Central African Republic (CAR) is a country with staggering rare natural beauty and some wonderful wildlife. It is one of the best places in Africa for encounters with huge forest elephants and western lowland gorillas, and the best place in the world, some say, to see butterflies. Currently there is a travel advisory against travelling to the CAR but we will keep this page up to date with the latest information.
Where in the world?
The Central African Republic (CAR) is a landlocked country in Central Africa. It is bordered by Chad to the north, Sudan to the northeast, South Sudan to the southeast, the Democratic Republic of the Congo to the south, the Republic of the Congo to the southwest and Cameroon to the west. A country of contrasts, The CAR is a place where the Sahara Desert meets tropical Africa, where the pastoral traditions of Africa’s tribespeople rub shoulders with the colonial architecture of imperial France.
Arrive into Bangui M’Poko International Airport and meet up with your guide. You will be assisted through Immigration to the waiting Cessna Caravan, and proceed to fly to Dzangha Sangha for your first night at Sangha Lodge. You will take a one hour flight over incredible forests as you head into the Congo basin. On arrival at the airstrip, the vehicle transfer takes around 15 minutes.
Today you head down by car to Bai Hokou (the drive takes around 90 minutes in 4x4s, provided by the WWF) where you will spend time tracking a group of Western Lowland Gorillas. Dzangha Sangha and its neighbor in Congo Nouabale-Ndoki National Park are the only places in the world where you can find habituated lowland gorillas.
Spend the day visiting the spectacular Dzanga Bai. After a one hour drive, you will be guided 2kms into the forest on foot. Dzanga Bai is large mineral rich clearing in the middle of the rainforest where forest elephants gather in large numbers to indulge in drinking the mineral rich waters that bubble up in places. The interaction between so many different groups of Forest elephants ensures that no one can ever tire of this place as well as the possibility of viewing some of the shy forest creatures like the Bongo, Giant Forest hog, Red River hog, Sitatunga and Forest buffalo.
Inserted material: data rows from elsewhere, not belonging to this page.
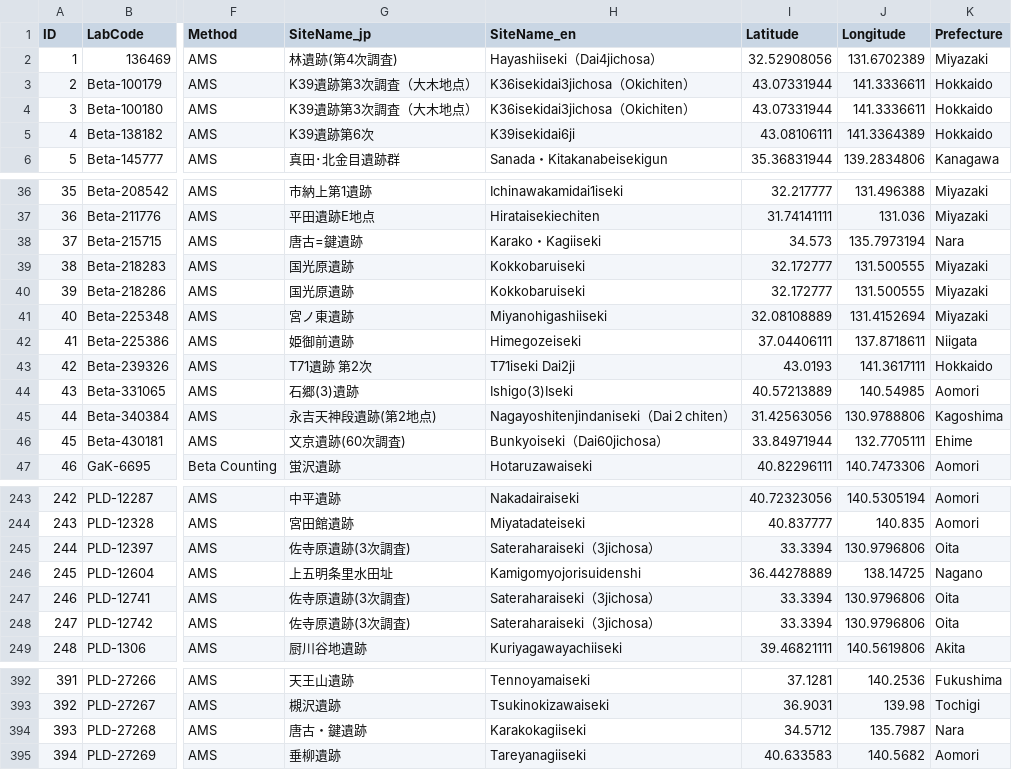
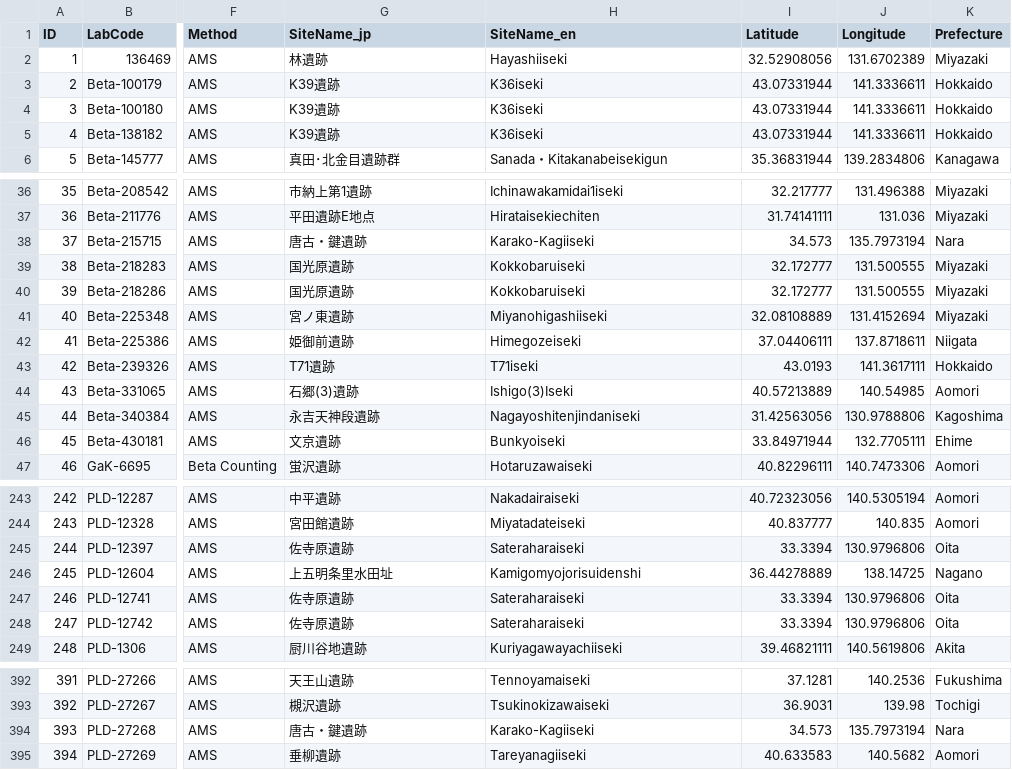
Before and after one commit to ercrema/yayoi_rice_dispersal, a CSV file: data/R14CDB.csv, drawn as a sheet; only a part is shown, gaps mark what is left out; the diff covers the shown part only; the diff names each change by its address in the sheet, - before the commit and + after, or states it on an @@ line.

Commit message:
Fixed error on site names
Some site names were spelled differently.

```diff
--- a/data/R14CDB.csv
+++ b/data/R14CDB.csv
-G2 (SiteName_jp): 林遺跡(第4次調査)
+G2 (SiteName_jp): 林遺跡
-H2 (SiteName_en): Hayashiiseki（Dai4jichosa）
+H2 (SiteName_en): Hayashiiseki
-G3:G4 (SiteName_jp): K39遺跡第3次調査（大木地点）
+G3:G4 (SiteName_jp): K39遺跡
-H3:H4 (SiteName_en): K36isekidai3jichosa（Okichiten）
+H3:H4 (SiteName_en): K36iseki
-G5 (SiteName_jp): K39遺跡第6次
+G5 (SiteName_jp): K39遺跡
-H5 (SiteName_en): K39isekidai6ji
+H5 (SiteName_en): K36iseki
-I5 (Latitude): 43.08106111
+I5 (Latitude): 43.07331944
-J5 (Longitude): 141.3364389
+J5 (Longitude): 141.3336611
-G38 (SiteName_jp): 唐古=鍵遺跡
+G38 (SiteName_jp): 唐古・鍵遺跡
-H38 (SiteName_en): Karako・Kagiiseki
+H38 (SiteName_en): Karako-Kagiiseki
-G43 (SiteName_jp): T71遺跡 第2次
+G43 (SiteName_jp): T71遺跡
-H43 (SiteName_en): T71iseki Dai2ji
+H43 (SiteName_en): T71iseki
-G45 (SiteName_jp): 永吉天神段遺跡(第2地点)
+G45 (SiteName_jp): 永吉天神段遺跡
-H45 (SiteName_en): Nagayoshitenjindaniseki（Dai２chiten）
+H45 (SiteName_en): Nagayoshitenjindaniseki
-G46 (SiteName_jp): 文京遺跡(60次調査)
+G46 (SiteName_jp): 文京遺跡
-H46 (SiteName_en): Bunkyoiseki（Dai60jichosa）
+H46 (SiteName_en): Bunkyoiseki
-G245 (SiteName_jp): 佐寺原遺跡(3次調査)
+G245 (SiteName_jp): 佐寺原遺跡
-H245 (SiteName_en): Sateraharaiseki（3jichosa）
+H245 (SiteName_en): Sateraharaiseki
-G247:G248 (SiteName_jp): 佐寺原遺跡(3次調査)
+G247:G248 (SiteName_jp): 佐寺原遺跡
-H247:H248 (SiteName_en): Sateraharaiseki（3jichosa）
+H247:H248 (SiteName_en): Sateraharaiseki
-H394 (SiteName_en): Karakokagiiseki
+H394 (SiteName_en): Karako-Kagiiseki
-I394 (Latitude): 34.5712
+I394 (Latitude): 34.573
-J394 (Longitude): 135.7987
+J394 (Longitude): 135.7973194
```
Also changed, not shown: 50 edited cells elsewhere in this file, 1 other file.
Today you join a group of Ba’aka net hunters as they go about their daily hunter-gatherer lifestyle. Timings very much depend on where the Ba’aka are hunting that day, but on average the drive to meet them is around one hour. Usually guests spend two hours (or more) following the hunt. It is a fascinating experience to see and understand how the Ba’aka exist in the forest.
Heading upriver by boat you can hike to a series of waterfalls in the area. These will take you through the best examples of prime rainforest that you will ever see. Apart from the amazingly beautiful waterfalls, you will view some of the most spectacular trees imaginable. Climbing to the top of the falls will provide vistas over the canopy of the forest with the possibility of seeing the extremely rare and endangered Grey-necked Rock fowl.
Today is a day to relax with optional activities should you so wish. These can range from repeating any of the earlier activities done at Sangha lodge, or alternatively walking in the vicinity of the lodge, learning about the medicinal plants and birds and unusual forest dwelling animals and butterflies.
After breakfast, take a charter back to Bangui where you will connect to your international flight home.
“The CAR was so unexpected – We saw so much in a week and everything was new and different and we met some truly dedicated conservationists.”
Jan McLeod. September 2013
Reasons to visit
Tropical Rain Forest
The Congo Basin has over 500 million acres of rainforest, larger than the state of Alaska and stands as the world’s second-largest tropical forest. A mosaic of rivers, forests, savannas, swamps and flooded forests, the Congo Basin provides habitat for a rich and diverse collection of mammals, insects, plants, birds, fungi, butterflies and fish. The Primary forest has little undergrowth but a dense canopy of between 30-60 metres above the ground.
The Western Lowland Gorillas
Trek to see the mighty Western Lowland gorillas, physically different from their neighbours, the Eastern and Mountain Gorilla, the Western Lowland gorilla has a chestnut crown which is very visible in the silverback males.
The Ba’Aka Tribe
Immerse yourself with the fascinating Ba’Aka tribe who are nomadic pygmy people. Music is an important part of Pygmy life and casual performances take place during many of the day’s events. A forest hunt with this traditional hunter gatherer society is not to be missed.
Spend time with the researchers who protect and monitor the pangolins activity and behaviour each day. As you learn about their habitats and way of life, you will learn to appreciate this endangered species more than ever before.
The Lekoli River
Take an evening boat or kayak sundowners on The Lekoli River. As you drift downstream spotting wildlife, you will get an opportunity to explore the multitude of habitats that exist in this area and the chance to spot some of the shyer animals.
The Dhanza Bai is a mineral rich glade where all the forest dwelling animals visit including bongo, giant forest hog, forest buffalo and elephant, sitatunga, red river hogs and flocks of African grey parrots. An easy walk through the forest takes you to a tree hide which makes the perfect viewpoint for siting animals.